Do you think you were fully prepared for what awaited you in Saudi Arabia? If you could, would you change some decisions/preparations you made?
As I said previously, I was better prepared than most given my previous work in the region, and I did research on the cultural aspects of Saudi, though I guess it still doesn’t fully prepare you for it, so I was happy enough with the preparation I had, I also spoke to colleagues of mine who lived and worked in the Kingdom previously which I found very helpful
Every expat knows that expat life comes with some hilarious anecdotes and funny experiences. Care to share one with us?
In my first few weeks in Riyadh, I and some of my colleagues were staying in a small Hotel in Riyadh (shall remain nameless), It was, shall we say, basic enough, staff were friendly and it was clean etc. One morning while we were leaving for work, one of my colleagues asked the front desk manager in an audible voice? “Can you please have my room cleaned today?” to which he received a response, “of course not, we cleaned it yesterday”, added to also having to come down to reception to acquire toilet tissue which one ran out….
Which three tips would you like to give future expats before they embark on their new life in Saudi Arabia?
      - Do your research, find out about the culture and social norms as that will help you adapt in the early days and will help you to remember that it’s you that has to adapt to Saudi culture, rather than the other way around….
-     - Be open to new experiences and meeting new people, Saudi’s are friendly people and Riyadh has many different nationalities living here, an open mind will get you places and win you many friends….
      - Learn to be patient, work and life operate at a different pace here and decisions are made in a different way, but patience will really help you….
How is the expat community in Saudi Arabia? Did you have a hard time finding like-minded people or fellow expats?
There is a very active ex-pat community in Riyadh in fact, as there are quite a lot of ex-pats living and working here, in the Health, Education, Finance, Engineering and Construction Sectors. Riyadh also has a Diplomatic quarter where almost many nations have their embassies, you need to connect with people to create a network here but its very open and people are very willing to allow in join their groups and get involved, there are various social and sporting activities organized through ex-pat groups and societies and InterNations and similar networks are developing all the time also, the key is you must seek out these people and don’t be a stranger…
How would you summarize your expat life in Saudi Arabia in a single, catchy sentence?
“It’s a long way to go for a sun tan but it open your mind and you discover a lot about the bigger world out there and even about yourself and what you are capable of”

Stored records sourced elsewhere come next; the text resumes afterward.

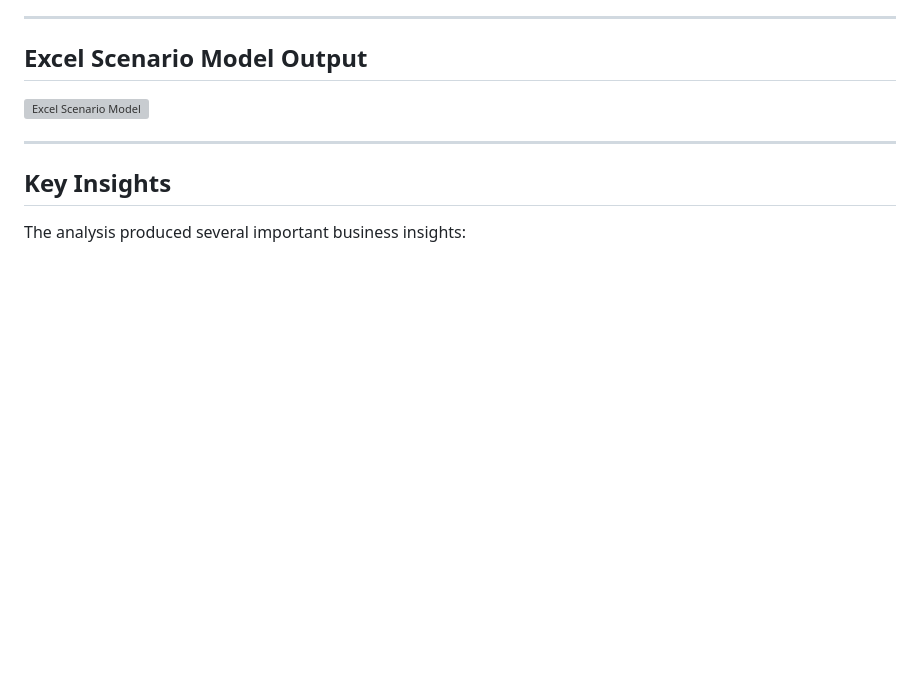
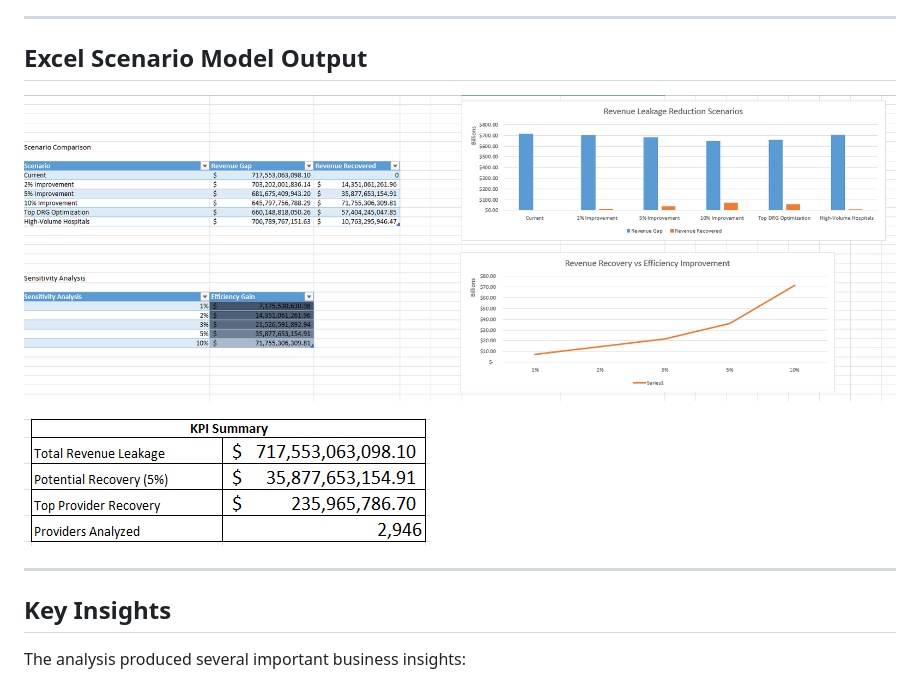
Before and after one commit to Dharmitha7/healthcare-revenue-decision-support, a Markdown page: README.md, the part around the change. Rendered like a GitHub page; blank space fills up the shorter version; grey boxes are pictures that could not be loaded.

Commit message:
Replace Excel Scenario Model images
Updated images in the Excel Scenario Model section.

```diff
--- a/README.md
+++ b/README.md
@@ -304,7 +304,9 @@ This analysis demonstrates that even small improvements in payment efficiency ca
 
 ## Excel Scenario Model Output
 
-![Excel Scenario Model](docs/excel_scenario_model.png)
+![Excel Scenario Model](docs/excel_scenario_model_1.png)
+
+![Excel Scenario Model](docs/excel_scenario_model_2.png)
 
 ---
 
```
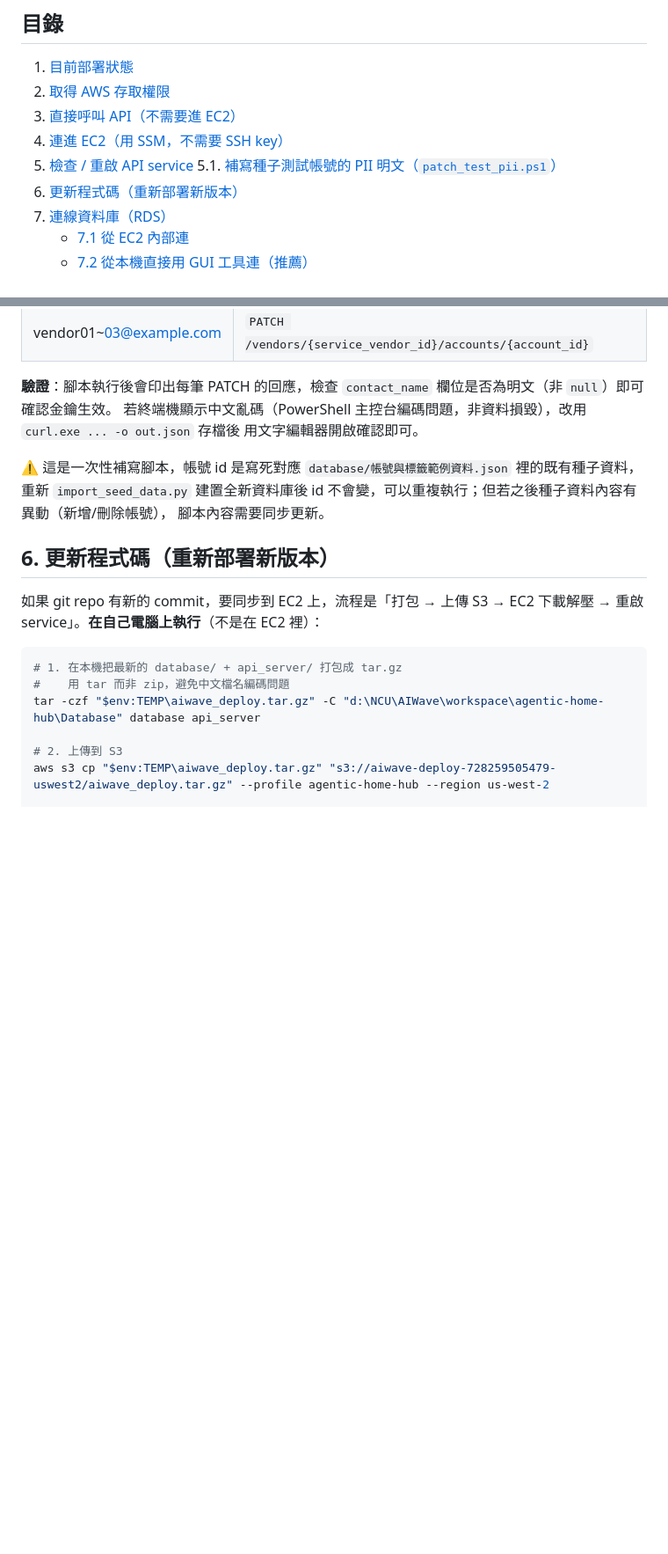
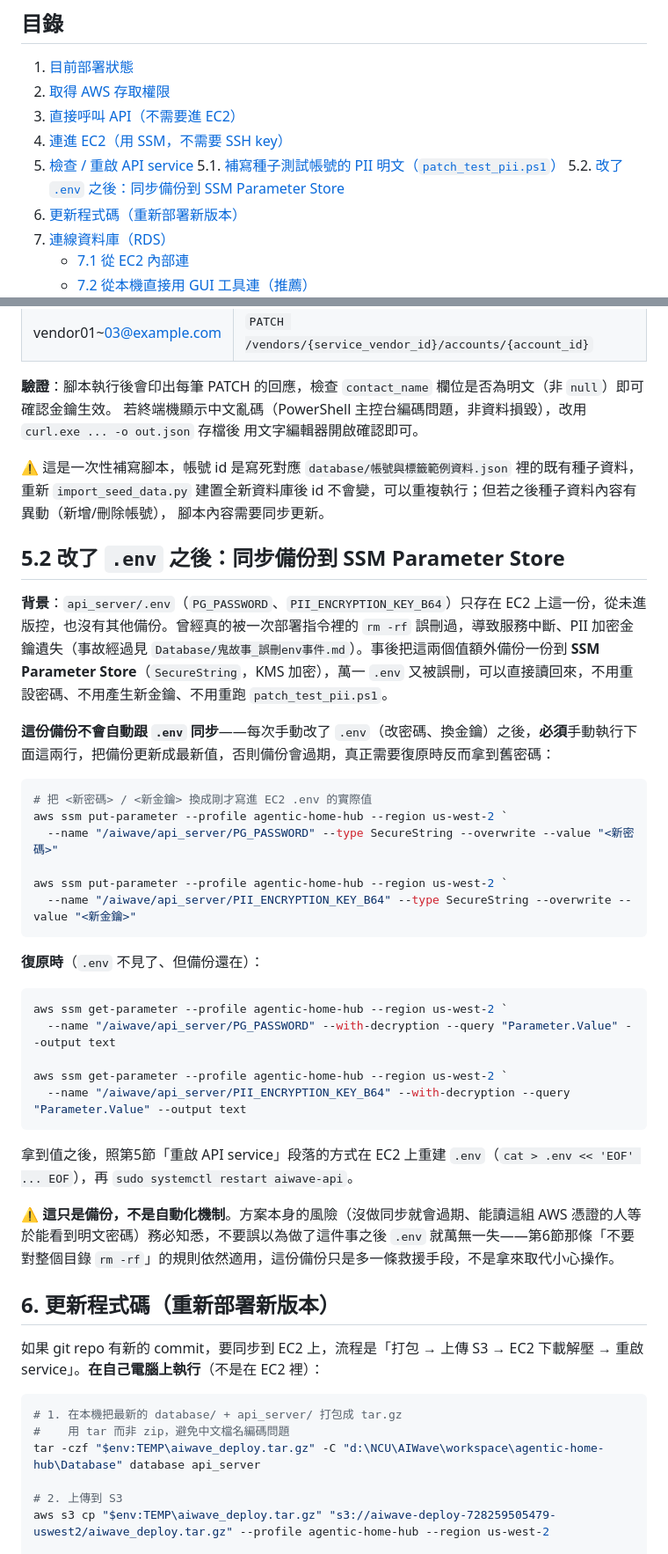
Before and after one commit to TobywithDino/agentic-home-hub, a Markdown page: Database/AWS操作手冊.md, 2 parts joined by grey strips. Shown at 88% size. Drawn GitHub-style; blank space fills up the shorter version.

Commit message:
Add SSM Parameter Store backup for .env secrets (plan B) - AWS ops manual: new section 5.2 documenting the sync/restore commands for backing up PG_PASSWORD and PII_ENCRYPTION_KEY_B64 to SSM Parameter Store (SecureString); add a reminder in section 6's deploy flow to re-sync the backup whenever .env is touched during deployment - Ghost story doc: mark the Secrets Manager/Parameter Store backup todo as done, documenting why plan B (backup only, no code change) was chosen over plan A (runtime AWS SDK integration) for this workshop-stage project, and note the known limitation that the backup is not auto-synced - Actual backup already created and verified in SSM Parameter Store under /aiwave/api_server/PG_PASSWORD and /aiwave/api_server/PII_ENCRYPTION_KEY_B64 (not part of this diff, done directly via AWS CLI)

````diff
--- a/Database/AWS操作手冊.md
+++ b/Database/AWS操作手冊.md
@@ -12,6 +12,7 @@
 4. [連進 EC2（用 SSM，不需要 SSH key）](#4-連進-ec2用-ssm不需要-ssh-key)
 5. [檢查 / 重啟 API service](#5-檢查--重啟-api-service)
 5.1. [補寫種子測試帳號的 PII 明文（`patch_test_pii.ps1`）](#51-補寫種子測試帳號的-pii-明文patch_test_piips1)
+5.2. [改了 `.env` 之後：同步備份到 SSM Parameter Store](#52-改了-env-之後同步備份到-ssm-parameter-store)
 6. [更新程式碼（重新部署新版本）](#6-更新程式碼重新部署新版本)
 7. [連線資料庫（RDS）](#7-連線資料庫rds)
    - [7.1 從 EC2 內部連](#71-從-ec2-內部連先連進-ec2-再操作)
@@ -191,6 +192,35 @@ powershell -File Database\patch_test_pii.ps1 -BaseUrl "http://52.10.163.115:8000
 `import_seed_data.py` 建置全新資料庫後 id 不會變，可以重複執行；但若之後種子資料內容有異動（新增/刪除帳號），
 腳本內容需要同步更新。
 
+## 5.2 改了 `.env` 之後：同步備份到 SSM Parameter Store
+
+**背景**：`api_server/.env`（`PG_PASSWORD`、`PII_ENCRYPTION_KEY_B64`）只存在 EC2 上這一份，從未進版控，也沒有其他備份。曾經真的被一次部署指令裡的 `rm -rf` 誤刪過，導致服務中斷、PII 加密金鑰遺失（事故經過見 `Database/鬼故事_誤刪env事件.md`）。事後把這兩個值額外備份一份到 **SSM Parameter Store**（`SecureString`，KMS 加密），萬一 `.env` 又被誤刪，可以直接讀回來，不用重設密碼、不用產生新金鑰、不用重跑 `patch_test_pii.ps1`。
+
+**這份備份不會自動跟 `.env` 同步**——每次手動改了 `.env`（改密碼、換金鑰）之後，**必須**手動執行下面這兩行，把備份更新成最新值，否則備份會過期，真正需要復原時反而拿到舊密碼：
+
+```powershell
+# 把 <新密碼> / <新金鑰> 換成剛才寫進 EC2 .env 的實際值
+aws ssm put-parameter --profile agentic-home-hub --region us-west-2 `
+  --name "/aiwave/api_server/PG_PASSWORD" --type SecureString --overwrite --value "<新密碼>"
+
+aws ssm put-parameter --profile agentic-home-hub --region us-west-2 `
+  --name "/aiwave/api_server/PII_ENCRYPTION_KEY_B64" --type SecureString --overwrite --value "<新金鑰>"
+```
+
+**復原時**（`.env` 不見了、但備份還在）：
+
+```powershell
+aws ssm get-parameter --profile agentic-home-hub --region us-west-2 `
+  --name "/aiwave/api_server/PG_PASSWORD" --with-decryption --query "Parameter.Value" --output text
+
+aws ssm get-parameter --profile agentic-home-hub --region us-west-2 `
+  --name "/aiwave/api_server/PII_ENCRYPTION_KEY_B64" --with-decryption --query "Parameter.Value" --output text
+```
+
+拿到值之後，照第5節「重啟 API service」段落的方式在 EC2 上重建 `.env`（`cat > .env << 'EOF' ... EOF`），再 `sudo systemctl restart aiwave-api`。
+
+⚠️ **這只是備份，不是自動化機制**。方案本身的風險（沒做同步就會過期、能讀這組 AWS 憑證的人等於能看到明文密碼）務必知悉，不要誤以為做了這件事之後 `.env` 就萬無一失——第6節那條「不要對整個目錄 `rm -rf`」的規則依然適用，這份備份只是多一條救援手段，不是拿來取代小心操作。
+
 ## 6. 更新程式碼（重新部署新版本）
 
 如果 git repo 有新的 commit，要同步到 EC2 上，流程是「打包 → 上傳 S3 → EC2 下載解壓 → 重啟 service」。**在自己電腦上執行**（不是在 EC2 裡）：
````
Also changed, not shown: other parts of Database/AWS操作手冊.md (+2 -0 lines), Database/鬼故事_誤刪env事件.md (+7 -2 lines).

Thursday, 8 November 2012

Short Video Report of Life on Tarin Kowt Military Base, Afghanistan

A colleague of mine flagged this U-Tube Video today so I decided I would post it to the Blog,

Its an Australian TV Report on some of the facilities on the Military Base in Tarin Kowt, Uruzgan, Afgahnistan, where those of you who read the blog know that I was based last year for a time, It gives a short tour of some of the facilities (they're aren't really that many) and may help you to visualise what life is like on base for a soldier and indeed a contractor, It very much focusses on the socila aspects of the base rather than the Military, but interesting none the less.........